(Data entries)
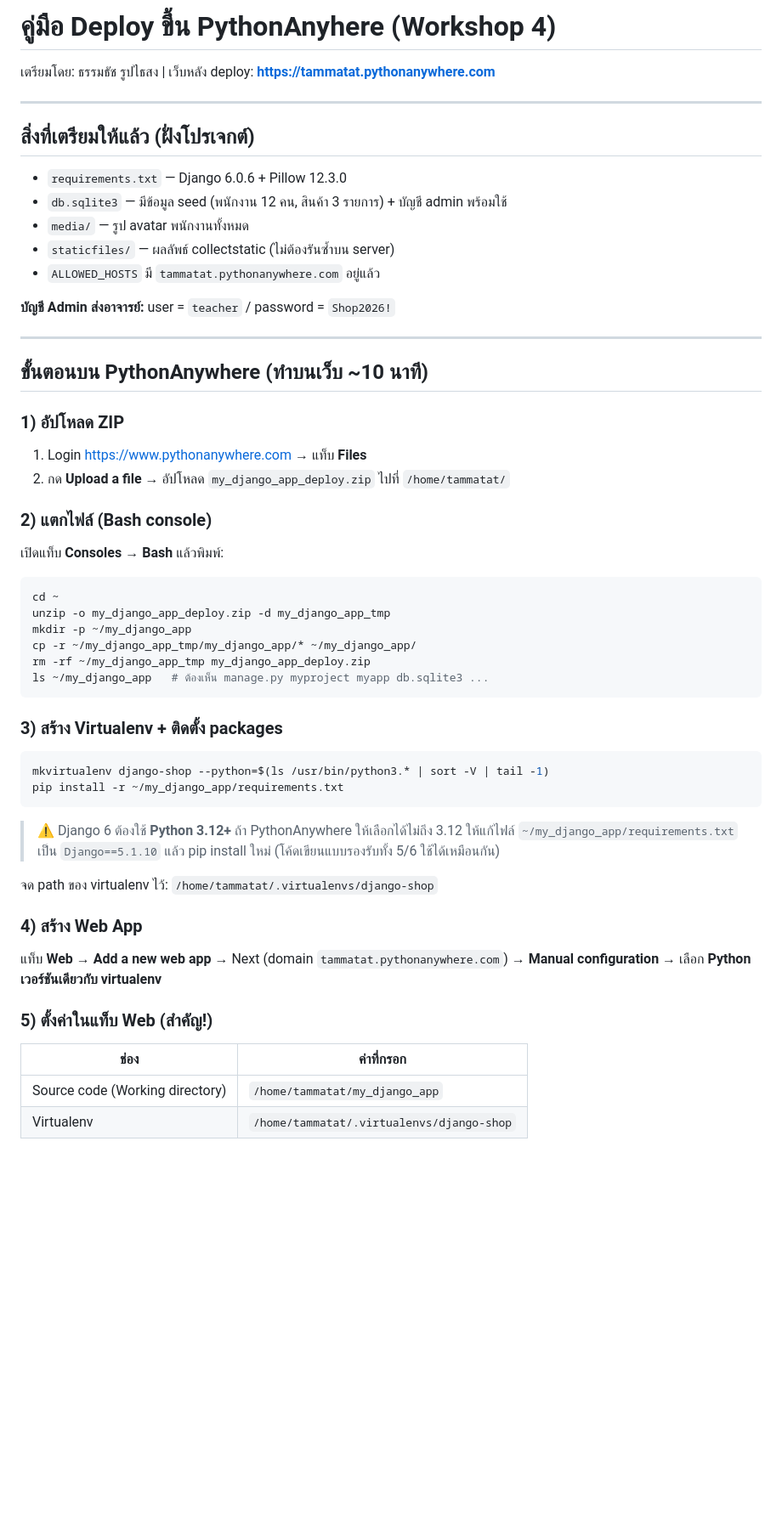
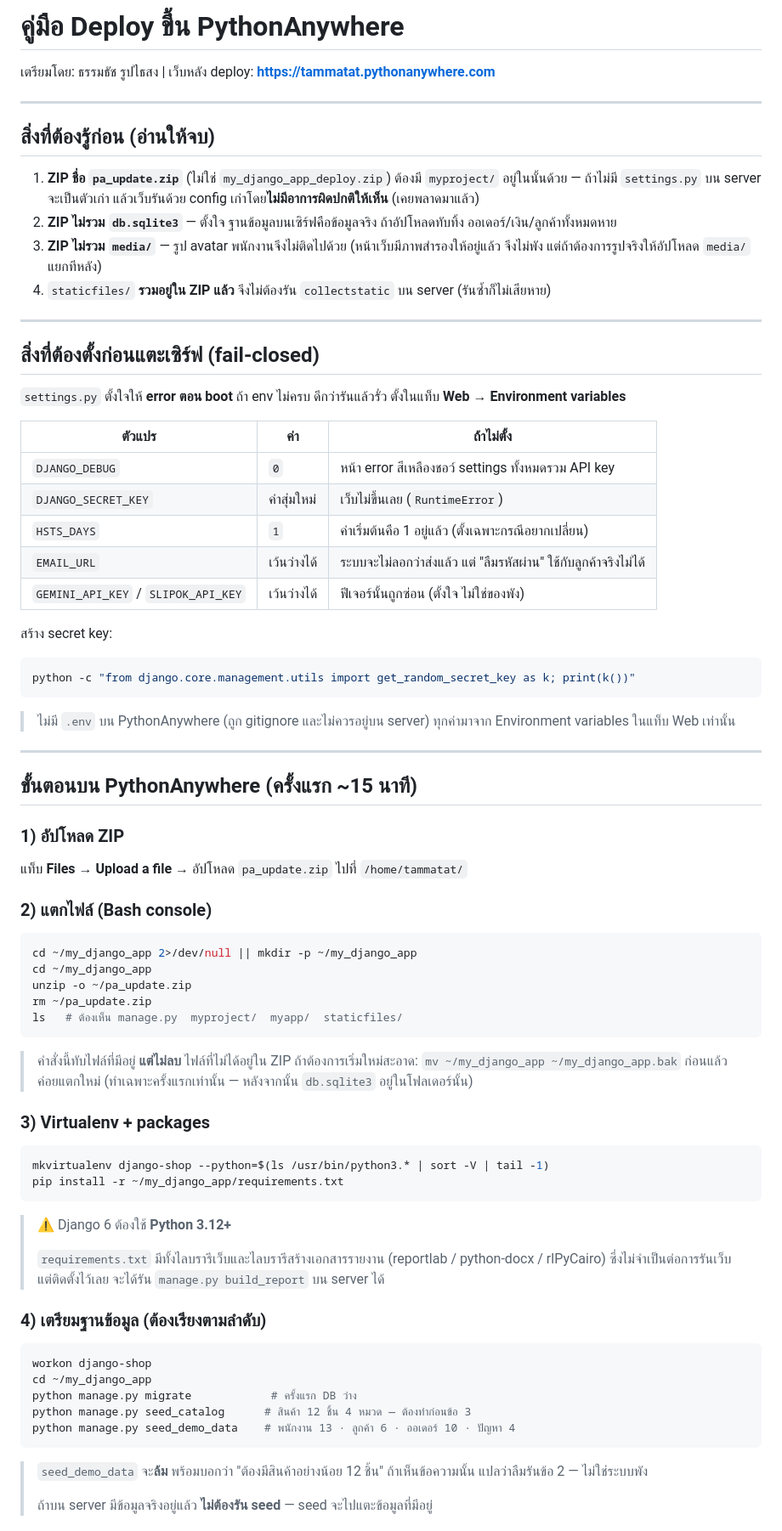
Before and after one commit to tammatatsky-ctrl/thammathad-shop, a Markdown page: DEPLOY.md, the part around one of its changes. Shown at 85% size. GitHub-like rendering; blank space fills up the shorter version.

````diff
--- a/DEPLOY.md
+++ b/DEPLOY.md
@@ -1,59 +1,93 @@
-# คู่มือ Deploy ขึ้น PythonAnyhere (Workshop 4)
+# คู่มือ Deploy ขึ้น PythonAnywhere
 
 เตรียมโดย: ธรรมธัช รูปไธสง | เว็บหลัง deploy: **https://tammatat.pythonanywhere.com**
 
 ---
 
-## สิ่งที่เตรียมให้แล้ว (ฝั่งโปรเจกต์)
+## สิ่งที่ต้องรู้ก่อน (อ่านให้จบ)
 
-- `requirements.txt` — Django 6.0.6 + Pillow 12.3.0
-- `db.sqlite3` — มีข้อมูล seed (พนักงาน 12 คน, สินค้า 3 รายการ) + บัญชี admin พร้อมใช้
-- `media/` — รูป avatar พนักงานทั้งหมด
-- `staticfiles/` — ผลลัพธ์ collectstatic (ไม่ต้องรันซ้ำบน server)
-- `ALLOWED_HOSTS` มี `tammatat.pythonanywhere.com` อยู่แล้ว
-
-**บัญชี Admin ส่งอาจารย์:** user = `teacher` / password = `Shop2026!`
+1. **ZIP ชื่อ `pa_update.zip`** (ไม่ใช่ `my_django_app_deploy.zip`)
+   ต้องมี `myproject/` อยู่ในนั้นด้วย — ถ้าไม่มี `settings.py` บน server จะเป็นตัวเก่า
+   แล้วเว็บรันด้วย config เก่าโดย**ไม่มีอาการผิดปกติให้เห็น** (เคยพลาดมาแล้ว)
+2. **ZIP ไม่รวม `db.sqlite3`** — ตั้งใจ ฐานข้อมูลบนเซิร์ฟคือข้อมูลจริง
+   ถ้าอัปโหลดทับทิ้ง ออเดอร์/เงิน/ลูกค้าทั้งหมดหาย
+3. **ZIP ไม่รวม `media/`** — รูป avatar พนักงานจึงไม่ติดไปด้วย
+   (หน้าเว็บมีภาพสำรองให้อยู่แล้ว จึงไม่พัง แต่ถ้าต้องการรูปจริงให้อัปโหลด
+   `media/` แยกทีหลัง)
+4. `staticfiles/` **รวมอยู่ใน ZIP แล้ว** จึงไม่ต้องรัน `collectstatic` บน server
+   (รันซ้ำก็ไม่เสียหาย)
 
 ---
 
-## ขั้นตอนบน PythonAnywhere (ทำบนเว็บ ~10 นาที)
+## สิ่งที่ต้องตั้งก่อนแตะเซิร์ฟ (fail-closed)
+
+`settings.py` ตั้งใจให้ **error ตอน boot** ถ้า env ไม่ครบ ดีกว่ารันแล้วรั่ว
+ตั้งในแท็บ **Web → Environment variables**
+
+| ตัวแปร | ค่า | ถ้าไม่ตั้ง |
+|---|---|---|
+| `DJANGO_DEBUG` | `0` | หน้า error สีเหลืองชอว์ settings ทั้งหมดรวม API key |
+| `DJANGO_SECRET_KEY` | ค่าสุ่มใหม่ | เว็บไม่ขึ้นเลย (`RuntimeError`) |
+| `HSTS_DAYS` | `1` | ค่าเริ่มต้นคือ 1 อยู่แล้ว (ตั้งเฉพาะกรณีอยากเปลี่ยน) |
+| `EMAIL_URL` | เว้นว่างได้ | ระบบจะไม่ลอกว่าส่งแล้ว แต่ "ลืมรหัสผ่าน" ใช้กับลูกค้าจริงไม่ได้ |
+| `GEMINI_API_KEY` / `SLIPOK_API_KEY` | เว้นว่างได้ | ฟีเจอร์นั้นถูกซ่อน (ตั้งใจ ไม่ใช่ของพัง) |
+
+สร้าง secret key:
+
+```bash
+python -c "from django.core.management.utils import get_random_secret_key as k; print(k())"
+```
+
+> ไม่มี `.env` บน PythonAnywhere (ถูก gitignore และไม่ควรอยู่บน server)
+> ทุกค่ามาจาก Environment variables ในแท็บ Web เท่านั้น
+
+---
+
+## ขั้นตอนบน PythonAnywhere (ครั้งแรก ~15 นาที)
 
 ### 1) อัปโหลด ZIP
-1. Login https://www.pythonanywhere.com → แท็บ **Files**
-2. กด **Upload a file** → อัปโหลด `my_django_app_deploy.zip` ไปที่ `/home/tammatat/`
+
+แท็บ **Files** → **Upload a file** → อัปโหลด `pa_update.zip` ไปที่ `/home/tammatat/`
 
 ### 2) แตกไฟล์ (Bash console)
-เปิดแท็บ **Consoles** → **Bash** แล้วพิมพ์:
 
 ```bash
-cd ~
-unzip -o my_django_app_deploy.zip -d my_django_app_tmp
-mkdir -p ~/my_django_app
-cp -r ~/my_django_app_tmp/my_django_app/* ~/my_django_app/
-rm -rf ~/my_django_app_tmp my_django_app_deploy.zip
-ls ~/my_django_app   # ต้องเห็น manage.py myproject myapp db.sqlite3 ...
+cd ~/my_django_app 2>/dev/null || mkdir -p ~/my_django_app
+cd ~/my_django_app
+unzip -o ~/pa_update.zip
+rm ~/pa_update.zip
+ls   # ต้องเห็น manage.py  myproject/  myapp/  staticfiles/
 ```
 
-### 3) สร้าง Virtualenv + ติดตั้ง packages
+> คำสั่งนี้ทับไฟล์ที่มีอยู่ **แต่ไม่ลบ** ไฟล์ที่ไม่ได้อยู่ใน ZIP
+> ถ้าต้องการเริ่มใหม่สะอาด: `mv ~/my_django_app ~/my_django_app.bak` ก่อนแล้วค่อยแตกใหม่
+> (ทำเฉพาะครั้งแรกเท่านั้น — หลังจากนั้น `db.sqlite3` อยู่ในโฟลเดอร์นั้น)
+
+### 3) Virtualenv + packages
 
 ```bash
 mkvirtualenv django-shop --python=$(ls /usr/bin/python3.* | sort -V | tail -1)
 pip install -r ~/my_django_app/requirements.txt
 ```
 
-> ⚠️ Django 6 ต้องใช้ **Python 3.12+** ถ้า PythonAnywhere ให้เลือกได้ไม่ถึง 3.12
-> ให้แก้ไฟล์ `~/my_django_app/requirements.txt` เป็น `Django==5.1.10` แล้ว pip install ใหม่
-> (โค้ดเขียนแบบรองรับทั้ง 5/6 ใช้ได้เหมือนกัน)
+> ⚠️ Django 6 ต้องใช้ **Python 3.12+**
+>
+> `requirements.txt` มีทั้งไลบรารีเว็บและไลบรารีสร้างเอกสารรายงาน
+> (reportlab / python-docx / rlPyCairo) ซึ่งไม่จำเป็นต่อการรันเว็บ
+> แต่ติดตั้งไว้เลย จะได้รัน `manage.py build_report` บน server ได้
 
-จด path ของ virtualenv ไว้: `/home/tammatat/.virtualenvs/django-shop`
+### 4) เตรียมฐานข้อมูล (**ต้องเรียงตามลำดับ**)
 
-### 4) สร้าง Web App
-แท็บ **Web** → **Add a new web app** → Next (domain `tammatat.pythonanywhere.com`)
-→ **Manual configuration** → เลือก **Python เวอร์ชันเดียวกับ virtualenv**
+```bash
+workon django-shop
+cd ~/my_django_app
+python manage.py migrate            # ครั้งแรก DB ว่าง
+python manage.py seed_catalog      # สินค้า 12 ชิ้น 4 หมวด — ต้องทำก่อนข้อ 3
+python manage.py seed_demo_data    # พนักงาน 13 · ลูกค้า 6 · ออเดอร์ 10 · ปัญหา 4
+```
 
-### 5) ตั้งค่าในแท็บ Web (สำคัญ!)
-| ช่อง | ค่าที่กรอก |
-|---|---|
-| Source code (Working directory) | `/home/tammatat/my_django_app` |
-| Virtualenv | `/home/tammatat/.virtualenvs/django-shop` |
+> `seed_demo_data` จะ**ล้ม** พร้อมบอกว่า "ต้องมีสินค้าอย่างน้อย 12 ชิ้น"
+> ถ้าเห็นข้อความนั้น แปลว่าลืมรันข้อ 2 — ไม่ใช่ระบบพัง
+>
+> ถ้าบน server มีข้อมูลจริงอยู่แล้ว **ไม่ต้องรัน seed** — seed จะไปแตะข้อมูลที่มีอยู่
 
````
Also changed, not shown: other parts of DEPLOY.md (+78 -54 lines).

> _Problem_
Your answer should consist of the lines above that hold the word "packages".

> _Finished task_
-### 3) สร้าง Virtualenv + ติดตั้ง packages
+### 3) Virtualenv + packages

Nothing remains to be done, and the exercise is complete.